(Code change snippets)
━━━━━━━━━━━━━━━━━━━━━━━━━━━━━━

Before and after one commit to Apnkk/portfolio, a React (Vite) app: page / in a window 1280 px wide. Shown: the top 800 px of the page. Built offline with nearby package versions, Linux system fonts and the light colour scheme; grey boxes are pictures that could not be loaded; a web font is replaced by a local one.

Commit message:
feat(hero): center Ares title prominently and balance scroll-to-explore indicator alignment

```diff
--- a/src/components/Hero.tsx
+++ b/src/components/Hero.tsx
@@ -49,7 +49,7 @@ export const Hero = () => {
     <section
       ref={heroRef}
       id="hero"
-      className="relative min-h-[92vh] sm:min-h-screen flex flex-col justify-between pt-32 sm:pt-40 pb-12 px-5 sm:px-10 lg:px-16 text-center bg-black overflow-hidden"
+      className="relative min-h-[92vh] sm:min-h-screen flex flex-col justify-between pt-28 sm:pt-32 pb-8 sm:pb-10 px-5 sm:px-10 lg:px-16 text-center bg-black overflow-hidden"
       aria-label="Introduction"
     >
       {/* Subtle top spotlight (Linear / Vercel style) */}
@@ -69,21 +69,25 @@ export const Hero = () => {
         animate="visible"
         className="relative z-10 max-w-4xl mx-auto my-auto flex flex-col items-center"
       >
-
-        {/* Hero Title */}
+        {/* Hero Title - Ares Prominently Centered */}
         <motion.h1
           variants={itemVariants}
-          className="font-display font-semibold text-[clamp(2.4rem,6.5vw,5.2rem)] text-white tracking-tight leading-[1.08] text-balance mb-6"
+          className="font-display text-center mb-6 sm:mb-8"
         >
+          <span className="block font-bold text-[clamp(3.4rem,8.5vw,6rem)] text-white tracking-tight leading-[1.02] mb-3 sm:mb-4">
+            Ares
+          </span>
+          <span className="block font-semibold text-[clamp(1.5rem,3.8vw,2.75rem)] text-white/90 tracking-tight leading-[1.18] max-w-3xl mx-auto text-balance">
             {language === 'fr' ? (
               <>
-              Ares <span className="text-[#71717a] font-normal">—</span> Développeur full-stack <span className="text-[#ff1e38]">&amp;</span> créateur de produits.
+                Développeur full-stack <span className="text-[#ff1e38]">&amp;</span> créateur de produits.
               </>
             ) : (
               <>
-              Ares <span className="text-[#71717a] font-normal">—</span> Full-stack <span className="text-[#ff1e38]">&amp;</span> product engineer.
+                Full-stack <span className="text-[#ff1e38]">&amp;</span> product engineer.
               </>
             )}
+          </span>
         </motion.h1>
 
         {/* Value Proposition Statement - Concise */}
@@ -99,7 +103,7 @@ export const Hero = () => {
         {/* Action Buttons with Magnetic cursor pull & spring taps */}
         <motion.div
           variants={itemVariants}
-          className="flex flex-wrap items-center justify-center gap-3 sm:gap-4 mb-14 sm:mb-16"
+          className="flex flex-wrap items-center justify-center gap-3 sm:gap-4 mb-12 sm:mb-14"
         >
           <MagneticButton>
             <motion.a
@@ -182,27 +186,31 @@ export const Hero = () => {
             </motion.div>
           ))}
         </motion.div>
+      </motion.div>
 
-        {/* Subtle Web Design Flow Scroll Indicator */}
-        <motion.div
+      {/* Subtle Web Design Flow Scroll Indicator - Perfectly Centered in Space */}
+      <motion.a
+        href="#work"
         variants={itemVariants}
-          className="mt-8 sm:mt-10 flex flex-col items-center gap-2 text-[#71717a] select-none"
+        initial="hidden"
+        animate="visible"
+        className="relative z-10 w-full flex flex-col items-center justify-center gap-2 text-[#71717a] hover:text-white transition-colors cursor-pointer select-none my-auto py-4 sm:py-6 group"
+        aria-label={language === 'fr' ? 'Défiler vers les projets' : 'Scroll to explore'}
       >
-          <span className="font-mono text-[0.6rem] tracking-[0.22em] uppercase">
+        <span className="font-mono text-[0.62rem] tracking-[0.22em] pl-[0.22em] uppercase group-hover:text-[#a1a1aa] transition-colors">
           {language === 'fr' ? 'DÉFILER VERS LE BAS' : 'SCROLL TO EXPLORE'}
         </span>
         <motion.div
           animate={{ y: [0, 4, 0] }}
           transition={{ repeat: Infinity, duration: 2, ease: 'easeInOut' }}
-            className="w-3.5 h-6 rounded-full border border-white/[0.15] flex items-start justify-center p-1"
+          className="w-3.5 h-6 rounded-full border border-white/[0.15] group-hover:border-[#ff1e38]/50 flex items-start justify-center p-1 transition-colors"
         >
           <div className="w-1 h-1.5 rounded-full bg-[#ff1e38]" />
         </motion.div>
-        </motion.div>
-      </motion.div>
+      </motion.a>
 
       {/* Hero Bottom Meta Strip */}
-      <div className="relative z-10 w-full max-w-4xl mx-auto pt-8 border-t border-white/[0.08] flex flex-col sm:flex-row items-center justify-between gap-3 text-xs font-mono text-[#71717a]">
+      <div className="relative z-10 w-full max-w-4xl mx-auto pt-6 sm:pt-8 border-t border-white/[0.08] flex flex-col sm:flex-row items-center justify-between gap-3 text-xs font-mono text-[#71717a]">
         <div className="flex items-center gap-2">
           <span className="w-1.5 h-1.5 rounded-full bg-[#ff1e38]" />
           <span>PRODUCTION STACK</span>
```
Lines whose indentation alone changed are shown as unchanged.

━━━━━━━━━━━━━━━━━━━━━━━━━━━━━━

How to complete this task: Nothing may be omitted or altered; reproduce all of the entries.

Answer to this problem:
Before and after one commit to Apnkk/portfolio, a React (Vite) app: page / in a window 1280 px wide. Shown: the top 800 px of the page. Built offline with nearby package versions, Linux system fonts and the light colour scheme; grey boxes are pictures that could not be loaded; a web font is replaced by a local one.

Commit message:
feat(hero): center Ares title prominently and balance scroll-to-explore indicator alignment

```diff
--- a/src/components/Hero.tsx
+++ b/src/components/Hero.tsx
@@ -49,7 +49,7 @@ export const Hero = () => {
     <section
       ref={heroRef}
       id="hero"
-      className="relative min-h-[92vh] sm:min-h-screen flex flex-col justify-between pt-32 sm:pt-40 pb-12 px-5 sm:px-10 lg:px-16 text-center bg-black overflow-hidden"
+      className="relative min-h-[92vh] sm:min-h-screen flex flex-col justify-between pt-28 sm:pt-32 pb-8 sm:pb-10 px-5 sm:px-10 lg:px-16 text-center bg-black overflow-hidden"
       aria-label="Introduction"
     >
       {/* Subtle top spotlight (Linear / Vercel style) */}
@@ -69,21 +69,25 @@ export const Hero = () => {
         animate="visible"
         className="relative z-10 max-w-4xl mx-auto my-auto flex flex-col items-center"
       >
-
-        {/* Hero Title */}
+        {/* Hero Title - Ares Prominently Centered */}
         <motion.h1
           variants={itemVariants}
-          className="font-display font-semibold text-[clamp(2.4rem,6.5vw,5.2rem)] text-white tracking-tight leading-[1.08] text-balance mb-6"
+          className="font-display text-center mb-6 sm:mb-8"
         >
+          <span className="block font-bold text-[clamp(3.4rem,8.5vw,6rem)] text-white tracking-tight leading-[1.02] mb-3 sm:mb-4">
+            Ares
+          </span>
+          <span className="block font-semibold text-[clamp(1.5rem,3.8vw,2.75rem)] text-white/90 tracking-tight leading-[1.18] max-w-3xl mx-auto text-balance">
             {language === 'fr' ? (
               <>
-              Ares <span className="text-[#71717a] font-normal">—</span> Développeur full-stack <span className="text-[#ff1e38]">&amp;</span> créateur de produits.
+                Développeur full-stack <span className="text-[#ff1e38]">&amp;</span> créateur de produits.
               </>
             ) : (
               <>
-              Ares <span className="text-[#71717a] font-normal">—</span> Full-stack <span className="text-[#ff1e38]">&amp;</span> product engineer.
+                Full-stack <span className="text-[#ff1e38]">&amp;</span> product engineer.
               </>
             )}
+          </span>
         </motion.h1>
 
         {/* Value Proposition Statement - Concise */}
@@ -99,7 +103,7 @@ export const Hero = () => {
         {/* Action Buttons with Magnetic cursor pull & spring taps */}
         <motion.div
           variants={itemVariants}
-          className="flex flex-wrap items-center justify-center gap-3 sm:gap-4 mb-14 sm:mb-16"
+          className="flex flex-wrap items-center justify-center gap-3 sm:gap-4 mb-12 sm:mb-14"
         >
           <MagneticButton>
             <motion.a
@@ -182,27 +186,31 @@ export const Hero = () => {
             </motion.div>
           ))}
         </motion.div>
+      </motion.div>
 
-        {/* Subtle Web Design Flow Scroll Indicator */}
-        <motion.div
+      {/* Subtle Web Design Flow Scroll Indicator - Perfectly Centered in Space */}
+      <motion.a
+        href="#work"
         variants={itemVariants}
-          className="mt-8 sm:mt-10 flex flex-col items-center gap-2 text-[#71717a] select-none"
+        initial="hidden"
+        animate="visible"
+        className="relative z-10 w-full flex flex-col items-center justify-center gap-2 text-[#71717a] hover:text-white transition-colors cursor-pointer select-none my-auto py-4 sm:py-6 group"
+        aria-label={language === 'fr' ? 'Défiler vers les projets' : 'Scroll to explore'}
       >
-          <span className="font-mono text-[0.6rem] tracking-[0.22em] uppercase">
+        <span className="font-mono text-[0.62rem] tracking-[0.22em] pl-[0.22em] uppercase group-hover:text-[#a1a1aa] transition-colors">
           {language === 'fr' ? 'DÉFILER VERS LE BAS' : 'SCROLL TO EXPLORE'}
         </span>
         <motion.div
           animate={{ y: [0, 4, 0] }}
           transition={{ repeat: Infinity, duration: 2, ease: 'easeInOut' }}
-            className="w-3.5 h-6 rounded-full border border-white/[0.15] flex items-start justify-center p-1"
+          className="w-3.5 h-6 rounded-full border border-white/[0.15] group-hover:border-[#ff1e38]/50 flex items-start justify-center p-1 transition-colors"
         >
           <div className="w-1 h-1.5 rounded-full bg-[#ff1e38]" />
         </motion.div>
-        </motion.div>
-      </motion.div>
+      </motion.a>
 
       {/* Hero Bottom Meta Strip */}
-      <div className="relative z-10 w-full max-w-4xl mx-auto pt-8 border-t border-white/[0.08] flex flex-col sm:flex-row items-center justify-between gap-3 text-xs font-mono text-[#71717a]">
+      <div className="relative z-10 w-full max-w-4xl mx-auto pt-6 sm:pt-8 border-t border-white/[0.08] flex flex-col sm:flex-row items-center justify-between gap-3 text-xs font-mono text-[#71717a]">
         <div className="flex items-center gap-2">
           <span className="w-1.5 h-1.5 rounded-full bg-[#ff1e38]" />
           <span>PRODUCTION STACK</span>
```
Lines whose indentation alone changed are shown as unchanged.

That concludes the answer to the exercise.